So at the suggestion of the publisher, we changed the title. It was an easy change to A Decade of Disruption: I had already used this term in the Introduction when I bandied about what to call the first decade.
And as it turns out, it was a fortuitous change. We are living through another momentous time of disruption in the COVID-19 pandemic, one that seems far longer-lasting than 9/11.
Q: What do you hope readers take away from the book?
A: Doesn’t our current moment feel like déjà vu with the COVID-19 pandemic disrupting the economy and our lives? Didn't we go through something like this a decade ago with the Great Recession?
I hope readers take away how much disruption we all experience in our lives. The terrorist attacks on 9/11, $4+ a gallon gas, the housing bubble bursting and economic Armageddon, these were just a few of the disruptive events of the decade.
And then there were the disruptive nature of the internet, which brought so many good things like cat videos on YouTube (EDS ran a hilarious commercial of cowboys herding cats during the 2000 Super Bowl), but also proved disruptive to so many business models.

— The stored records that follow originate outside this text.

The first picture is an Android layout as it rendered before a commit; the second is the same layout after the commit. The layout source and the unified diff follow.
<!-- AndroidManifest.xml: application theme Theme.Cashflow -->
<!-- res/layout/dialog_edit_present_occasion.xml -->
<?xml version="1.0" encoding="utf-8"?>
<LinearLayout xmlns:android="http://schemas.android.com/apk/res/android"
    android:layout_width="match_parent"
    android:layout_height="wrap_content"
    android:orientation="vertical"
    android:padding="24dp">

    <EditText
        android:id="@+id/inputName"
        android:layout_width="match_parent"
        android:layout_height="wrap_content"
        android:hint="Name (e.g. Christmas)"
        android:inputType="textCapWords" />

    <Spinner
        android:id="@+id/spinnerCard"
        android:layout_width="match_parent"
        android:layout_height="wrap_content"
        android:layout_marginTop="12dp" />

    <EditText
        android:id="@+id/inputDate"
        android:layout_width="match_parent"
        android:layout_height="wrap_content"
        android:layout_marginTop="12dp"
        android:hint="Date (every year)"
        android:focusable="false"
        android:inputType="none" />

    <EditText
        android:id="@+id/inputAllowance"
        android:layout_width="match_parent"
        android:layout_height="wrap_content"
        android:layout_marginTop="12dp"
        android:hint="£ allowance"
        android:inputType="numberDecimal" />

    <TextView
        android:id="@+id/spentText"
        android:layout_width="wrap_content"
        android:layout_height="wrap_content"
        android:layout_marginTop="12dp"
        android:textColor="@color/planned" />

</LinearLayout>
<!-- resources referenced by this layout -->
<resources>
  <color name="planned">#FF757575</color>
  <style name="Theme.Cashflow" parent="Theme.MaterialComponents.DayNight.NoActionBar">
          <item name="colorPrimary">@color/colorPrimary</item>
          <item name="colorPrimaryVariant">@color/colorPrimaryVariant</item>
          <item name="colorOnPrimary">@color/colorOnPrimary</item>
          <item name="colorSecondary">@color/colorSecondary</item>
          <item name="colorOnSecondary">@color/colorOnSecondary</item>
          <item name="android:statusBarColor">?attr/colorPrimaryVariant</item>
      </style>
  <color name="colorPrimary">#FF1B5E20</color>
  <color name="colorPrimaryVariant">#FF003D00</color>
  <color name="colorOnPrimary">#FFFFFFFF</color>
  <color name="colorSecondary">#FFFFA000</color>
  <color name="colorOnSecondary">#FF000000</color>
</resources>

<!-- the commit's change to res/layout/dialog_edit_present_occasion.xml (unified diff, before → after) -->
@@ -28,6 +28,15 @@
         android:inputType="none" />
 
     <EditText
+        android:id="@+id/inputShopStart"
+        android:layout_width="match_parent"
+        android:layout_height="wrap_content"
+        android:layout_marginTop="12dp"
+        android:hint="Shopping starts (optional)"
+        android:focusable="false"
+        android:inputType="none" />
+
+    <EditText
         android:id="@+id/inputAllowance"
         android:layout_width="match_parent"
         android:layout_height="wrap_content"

Just think about the impact that Amazon, Apple, Facebook, Google, and Netflix have had on our lives since the start of the millennium. Plus there’s the question of how much of our privacy we’ve readily handled over to the technology giants. Oh boy...
Consider as well how disruptive the Donald Trump presidency has been. I ended the book with a chapter called “History is Not Over,” which helps explain how we got to where we are today with a deeply polarized, even tribal nation.

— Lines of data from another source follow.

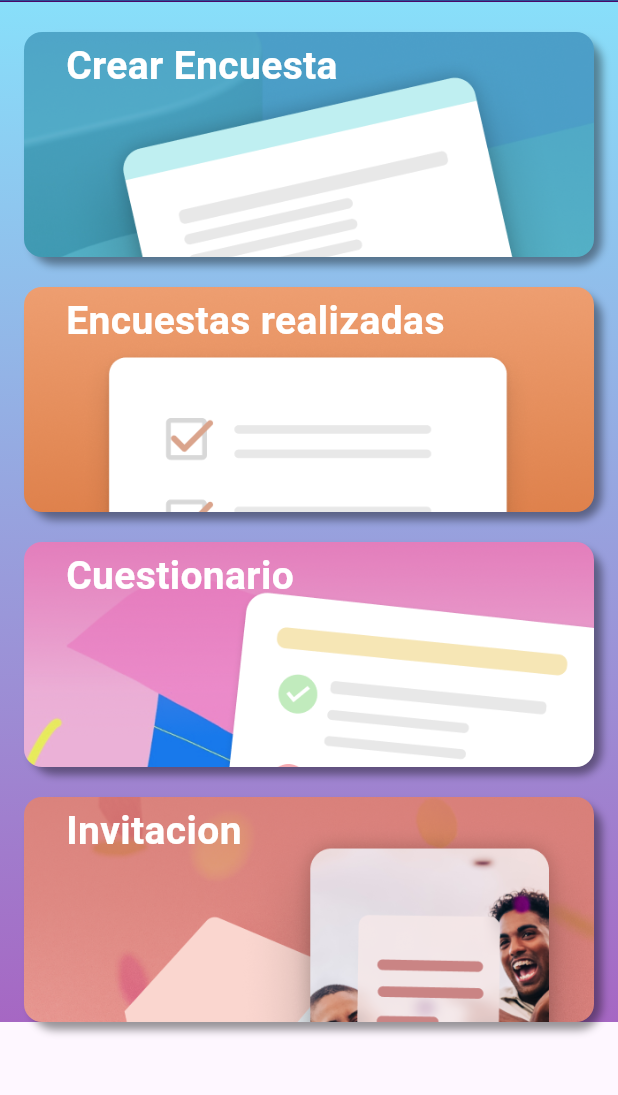
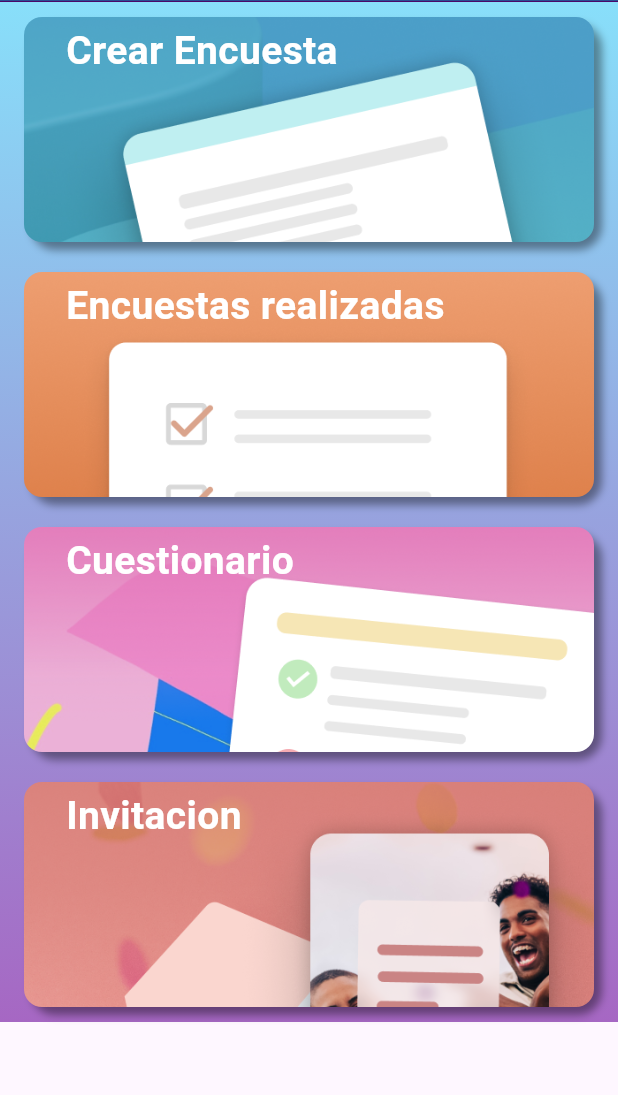
Before and after one commit to JuanAnez/form_app_mobile, a Flutter app: the HomeScreen screen opened by its route, on a phone screen of 412 x 824 dp, the part 88-1183 px from its top. Run offline on Flutter 3.47's test engine with Material 3 defaults, Android fonts, the phone set to English and light mode, and no system bars; our stand-ins replace cloud_firestore, connectivity_plus, firebase_auth, firebase_core, fl_chart, go_router and 5 more; accounts and stored records are empty.

Commit message:
refresh UI

```diff
--- a/lib/screens/home_screen.dart
+++ b/lib/screens/home_screen.dart
@@ -48,7 +48,9 @@ class HomeScreen extends StatelessWidget {
                   ),
                   Text(
                     email,
-                    style: const TextStyle(fontSize: 11, fontWeight: FontWeight.normal,
+                    style: const TextStyle(
+                        fontSize: 11,
+                        fontWeight: FontWeight.normal,
                         color: Colors.white),
                   ),
                 ],
@@ -88,11 +90,11 @@ class HomeScreen extends StatelessWidget {
                         end: Alignment.bottomCenter,
                       ),
                     ),
+                    child: SingleChildScrollView(
+                      padding: const EdgeInsets.all(10),
                       child: Center(
                         child: Column(
                           children: [
-                          _spaceBox(),
-                          // const SubmitButtonWidget(),
                             CardWidget(
                               imagePath: 'assets/images/survey-portal.png',
                               title: 'Crear Encuesta',
@@ -102,7 +104,8 @@ class HomeScreen extends StatelessWidget {
                             ),
                             _spaceBox(),
                             CardWidget(
-                            imagePath: 'assets/images/registration-portal.png',
+                              imagePath:
+                                  'assets/images/registration-portal.png',
                               title: 'Encuestas realizadas',
                               onTap: () {
                                 context.go('/listasEcuestas');
@@ -128,6 +131,7 @@ class HomeScreen extends StatelessWidget {
                         ),
                       ),
                     ),
+                  ),
                 );
               },
             ),
--- a/lib/screens/login/login_screen.dart
+++ b/lib/screens/login/login_screen.dart
@@ -161,7 +161,7 @@ class _LoginScreenState extends State<LoginScreen> {
                           fontFamily: 'Poppins',
                           color: Colors.white,
                           fontWeight: FontWeight.bold,
-                          fontSize: 45,
+                          fontSize: 35,
                         ),
                       ),
                       const SizedBox(height: 40),
```
Also changed, not shown: 5 other files. Lines whose indentation alone changed are shown as unchanged.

I wrote, “He drove a red-hot poker into America’s cultural fissures and fanned the flames, widening an already divided country into hostile camps.” Trump has proved to be the ultimate political disrupter.
I also want people to reconsider the presidency of George W. Bush, who was in the Oval Office for most of the years I covered. Now that more than a decade has passed, much of the partisanship of the moment has ebbed away and I think we can assess him more rationally.
I’m not an apologist for Bush, but not everything he did was bad (okay, the Iraq War was a terrible decision). People tend to judge presidents on a single issue, which is superficial and intellectually lazy.
One thing I learned about recently was that he created our country’s first pandemic playbook, which Obama in turn executed on in the first months of his presidency during the H1N1 swine flu pandemic.
Trump completely disregarded the pandemic playbook for two months, choosing the wishful thinking approach that it would simply go away, which is a big reason for the mess that we are in now.
I also appreciate that Bush never engaged in conspiracy theories, but stuck to the facts. He was a good reader who could devour a book in an evening. I wrote a section in the book that assessed the Bush presidency, which may be as surprising to readers as it was to me.
Q: What are you working on now?
A: I’m working on a book about how Willa Cather wrote her best novel, Death Comes for the Archbishop (1927). I hope to have it out in a few years — and to build a series of tours around Cather’s travels in New Mexico.
All the sites she wrote about in the novel are real places that she and her partner Edith Lewis visited. Cather loved New Mexico, as do I. I’m extensively citing her letters, which became available to the public in 2011.
Q: Anything else we should know?
A: A plug for your local independent bookstore. If you’re considering buying A Decade of Disruption, or any other book for that matter, please consider buying it at a local independent.
Amazon has been hugely disruptive toward the retail sector, and they will gain a lot of power during the pandemic because of Prime. Meanwhile, independent bookstores that emerged from the Great Recession regeared themselves around being community centers.
If you value this, please support your local independent. Bookshop.org can steer you toward local bookstores around the country. Go local!
--Interview with Deborah Kalb. Here's a previous Q&A with Garrett Peck.